Search the data below for the word "values" and copy each line that holds it.

(Version comparison data)
------

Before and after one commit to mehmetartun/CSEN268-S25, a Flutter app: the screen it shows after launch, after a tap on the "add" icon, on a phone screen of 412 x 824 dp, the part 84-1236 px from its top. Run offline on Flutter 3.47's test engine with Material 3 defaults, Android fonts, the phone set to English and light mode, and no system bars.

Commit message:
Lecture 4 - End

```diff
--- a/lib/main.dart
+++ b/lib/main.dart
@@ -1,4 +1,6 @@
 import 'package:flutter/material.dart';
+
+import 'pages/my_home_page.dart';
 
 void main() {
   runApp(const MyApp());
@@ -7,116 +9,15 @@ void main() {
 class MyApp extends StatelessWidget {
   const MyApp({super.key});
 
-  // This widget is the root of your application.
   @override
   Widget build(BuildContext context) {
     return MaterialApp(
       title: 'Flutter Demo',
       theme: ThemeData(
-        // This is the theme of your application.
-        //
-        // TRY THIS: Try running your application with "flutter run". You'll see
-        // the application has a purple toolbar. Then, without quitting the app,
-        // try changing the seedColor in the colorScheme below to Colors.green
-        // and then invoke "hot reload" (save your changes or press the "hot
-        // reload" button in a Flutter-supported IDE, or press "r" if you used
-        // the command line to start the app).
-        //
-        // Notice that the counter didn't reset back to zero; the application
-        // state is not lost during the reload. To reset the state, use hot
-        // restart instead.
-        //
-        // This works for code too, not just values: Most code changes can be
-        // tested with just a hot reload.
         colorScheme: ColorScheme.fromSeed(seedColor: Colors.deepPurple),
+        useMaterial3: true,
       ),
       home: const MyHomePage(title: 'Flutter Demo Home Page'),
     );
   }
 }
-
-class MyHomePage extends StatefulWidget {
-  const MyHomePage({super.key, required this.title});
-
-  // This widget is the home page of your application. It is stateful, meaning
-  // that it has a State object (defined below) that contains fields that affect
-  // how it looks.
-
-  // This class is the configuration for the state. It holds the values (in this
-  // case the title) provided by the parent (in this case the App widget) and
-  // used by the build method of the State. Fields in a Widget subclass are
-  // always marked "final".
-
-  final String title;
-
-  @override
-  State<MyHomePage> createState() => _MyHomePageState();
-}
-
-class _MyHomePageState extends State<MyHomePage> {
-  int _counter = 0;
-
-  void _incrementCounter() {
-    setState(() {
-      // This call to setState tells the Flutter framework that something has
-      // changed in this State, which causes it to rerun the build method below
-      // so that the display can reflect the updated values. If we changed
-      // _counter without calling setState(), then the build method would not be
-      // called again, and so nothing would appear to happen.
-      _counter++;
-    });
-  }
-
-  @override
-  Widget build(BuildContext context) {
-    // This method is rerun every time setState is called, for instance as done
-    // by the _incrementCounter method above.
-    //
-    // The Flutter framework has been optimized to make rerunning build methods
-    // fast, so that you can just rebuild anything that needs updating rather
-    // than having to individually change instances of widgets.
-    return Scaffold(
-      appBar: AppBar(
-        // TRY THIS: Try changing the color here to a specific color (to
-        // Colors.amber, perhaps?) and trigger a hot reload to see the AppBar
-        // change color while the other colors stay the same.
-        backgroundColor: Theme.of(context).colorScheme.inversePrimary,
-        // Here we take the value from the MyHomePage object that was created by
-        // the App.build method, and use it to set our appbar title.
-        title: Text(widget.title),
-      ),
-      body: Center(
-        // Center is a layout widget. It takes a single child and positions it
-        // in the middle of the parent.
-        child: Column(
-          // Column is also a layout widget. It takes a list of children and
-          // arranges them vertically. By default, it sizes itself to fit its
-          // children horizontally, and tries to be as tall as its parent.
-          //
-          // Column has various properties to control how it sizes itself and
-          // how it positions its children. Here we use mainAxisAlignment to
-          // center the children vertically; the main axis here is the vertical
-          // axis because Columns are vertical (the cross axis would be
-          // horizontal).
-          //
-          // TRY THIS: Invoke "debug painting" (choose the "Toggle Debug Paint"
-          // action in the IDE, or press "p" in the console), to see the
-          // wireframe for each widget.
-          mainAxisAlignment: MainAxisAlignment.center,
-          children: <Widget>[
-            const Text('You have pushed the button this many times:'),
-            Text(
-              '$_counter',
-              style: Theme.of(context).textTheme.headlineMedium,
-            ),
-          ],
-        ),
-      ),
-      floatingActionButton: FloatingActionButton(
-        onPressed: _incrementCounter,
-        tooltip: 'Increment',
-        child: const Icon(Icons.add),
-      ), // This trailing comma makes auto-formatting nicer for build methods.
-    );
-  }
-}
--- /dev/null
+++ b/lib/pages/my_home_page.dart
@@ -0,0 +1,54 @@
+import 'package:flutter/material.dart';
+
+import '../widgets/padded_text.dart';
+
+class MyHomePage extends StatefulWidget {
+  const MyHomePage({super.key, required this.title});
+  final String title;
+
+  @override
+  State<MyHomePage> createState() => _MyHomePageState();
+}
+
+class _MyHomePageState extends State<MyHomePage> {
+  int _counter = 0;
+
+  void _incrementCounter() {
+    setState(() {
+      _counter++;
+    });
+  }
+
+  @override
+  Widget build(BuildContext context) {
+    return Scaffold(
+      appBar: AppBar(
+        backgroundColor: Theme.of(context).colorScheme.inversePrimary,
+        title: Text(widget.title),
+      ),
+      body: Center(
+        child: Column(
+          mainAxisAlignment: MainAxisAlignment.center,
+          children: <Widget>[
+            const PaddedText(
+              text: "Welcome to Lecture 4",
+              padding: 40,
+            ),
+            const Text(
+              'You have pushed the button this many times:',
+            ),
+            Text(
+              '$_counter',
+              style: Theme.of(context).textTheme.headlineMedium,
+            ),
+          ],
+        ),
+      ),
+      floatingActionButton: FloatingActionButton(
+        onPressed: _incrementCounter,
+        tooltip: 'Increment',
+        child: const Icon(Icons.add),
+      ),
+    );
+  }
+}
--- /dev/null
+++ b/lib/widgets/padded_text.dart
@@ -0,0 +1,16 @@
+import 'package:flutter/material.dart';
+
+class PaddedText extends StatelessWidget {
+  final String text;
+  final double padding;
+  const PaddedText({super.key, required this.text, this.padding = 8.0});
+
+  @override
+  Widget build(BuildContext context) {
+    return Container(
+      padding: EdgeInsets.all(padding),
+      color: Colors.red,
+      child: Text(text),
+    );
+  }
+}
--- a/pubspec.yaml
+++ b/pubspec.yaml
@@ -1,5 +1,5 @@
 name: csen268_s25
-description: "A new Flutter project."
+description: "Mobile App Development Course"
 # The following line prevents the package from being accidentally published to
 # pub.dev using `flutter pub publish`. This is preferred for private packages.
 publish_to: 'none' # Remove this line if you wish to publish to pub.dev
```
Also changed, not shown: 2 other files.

------

[THE COMPLETED TASK]
-        // This works for code too, not just values: Most code changes can be
-  // This class is the configuration for the state. It holds the values (in this
-      // so that the display can reflect the updated values. If we changed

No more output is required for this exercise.